The carbonate formation will be analyzed by using mineralogical and microstructural methods as well as elemental ratios, traditional and non-traditional stable isotopes, clumped isotopes and redox-sensitive elements. (Brachiopods as sensitive tracers of global marine Environment: Insights from alkaline, alkaline Earth metal, and metalloid trace element ratios and isotope systems)
Experimental formation of dolomite via Ca-Mg carbonate intermediates: Controls of temperature, reactant calcium carbonate phase and alkalinity
Modern dolomite, CaMg(CO3)2, formation is slow, scarce and restricted to a limited number of specific marine, evaporitic, lagoonal and lacustrine environments, despite being the most oversaturated mineral phase of the modern ocean. In contrast dolomite is highly abundant throughout ancient carbonate platforms; the paucity of modern sedimentary dolomite formation vs. the abundance of ancient sedimentary dolomites is commonly referred to as “the dolomite problem”. Resolution to the dolomite problem has been sought for decades owing to its importance for understanding carbonate diagenesis and associations of dolomite bodies with economic hydrocarbon and mineral deposits as well as freshwater aquifers.
Resolution to the dolomite problem requires a strong understanding of how ancient dolomites were formed. The vast majority of ancient dolomites have been interpreted to have formed during early to late, burial diagenesis by the replacement of calcium carbonates (e.g. limestone), however there is a lack of knowledge regarding the physiochemical conditions under which they formed. Interpreting the physiochemical conditions under which these ancient dolomites formed requires knowledge of how changes in the formation environment (e.g. temperature, pH, alkalinity, fluid Ca & Mg concentrations, etc) effect the fundamental dolomite properties of stoichiometry and cation ordering as well as the partitioning of elements and fractionation of stable isotopes.

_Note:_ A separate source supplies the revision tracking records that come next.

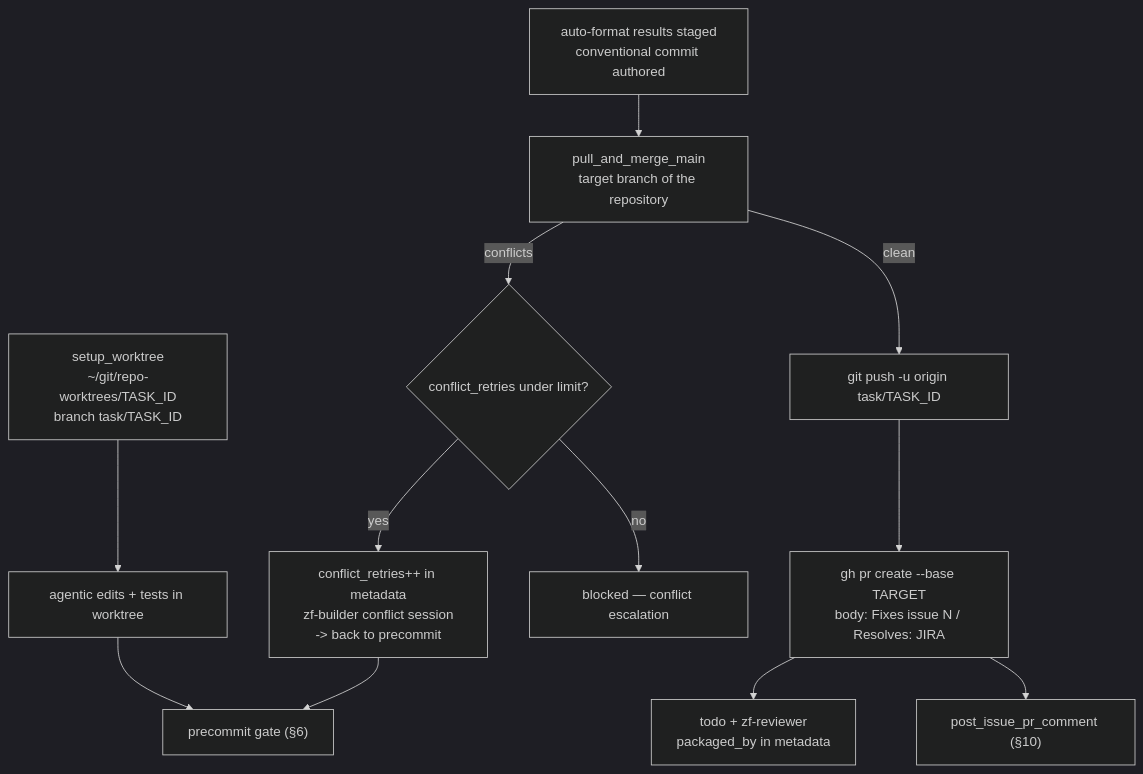
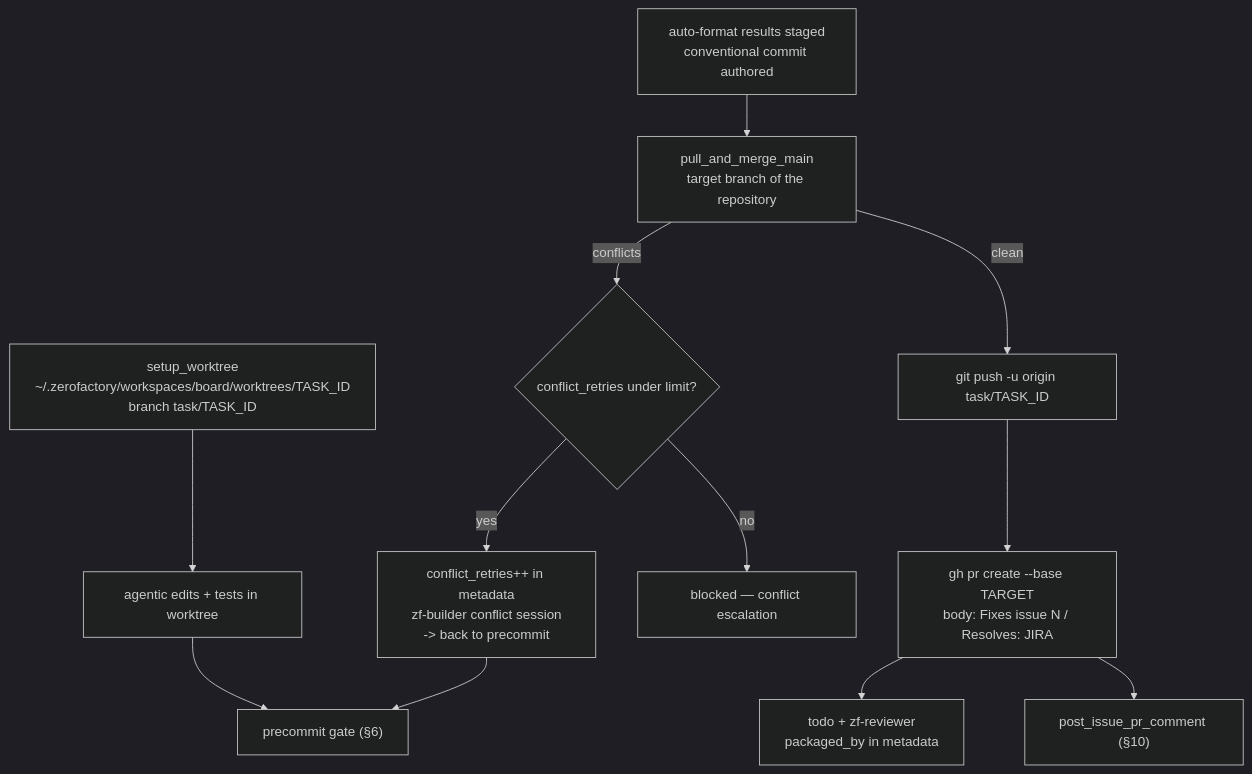
One commit to hotcode-dev/zerofactory changed the seventh of 11 diagrams in docs/FLOWS.md. Above: the diagram before and after it, drawn with Mermaid (dark theme). The commit also changed other lines of this file and 17 other files, not shown here.

Commit message:
refactor: migrate repository and worktree paths to centralized .zerofactory/workspaces structure

````diff
--- a/docs/FLOWS.md
+++ b/docs/FLOWS.md
@@ -345,15 +345,15 @@
 ```mermaid
 flowchart TD
-    W["setup_worktree<br/>~/git/repo-worktrees/TASK_ID<br/>branch task/TASK_ID"] --> WORK["agentic edits + tests in worktree"]
+    W["setup_worktree<br/>~/.zerofactory/workspaces/board/worktrees/TASK_ID<br/>branch task/TASK_ID"] --> WORK["agentic edits + tests in worktree"]
     WORK --> PRE["precommit gate (§6)"]
     STAGE["auto-format results staged<br/>conventional commit authored"]
     STAGE --> MERGE["pull_and_merge_main<br/>target branch of the repository"]
     MERGE -->|conflicts| CF{"conflict_retries under limit?"}
     CF -->|yes| CFB["conflict_retries++ in metadata<br/>zf-builder conflict session<br/>-> back to precommit"]
     CFB --> PRE
     CF -->|no| CFE["blocked — conflict escalation"]
     MERGE -->|clean| PUSH["git push -u origin task/TASK_ID"]
     PUSH --> PRC["gh pr create --base TARGET<br/>body: Fixes issue N / Resolves: JIRA"]
     PRC --> RR["todo + zf-reviewer<br/>packaged_by in metadata"]
     PRC --> IRE["post_issue_pr_comment (§10)"]
 ```
````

This project therefore aims to determine the controls of parameters such as temperature, alkalinity, pH and reactant carbonate phase on the development of stoichiometry and cation ordering as well as the partitioning of elements and fractionation of stable isotopes in dolomite precipitated under controlled laboratory conditions and to assess their use as proxies for interpreting the formation conditions surrounding dolomite.
Isaac Kell Duivestein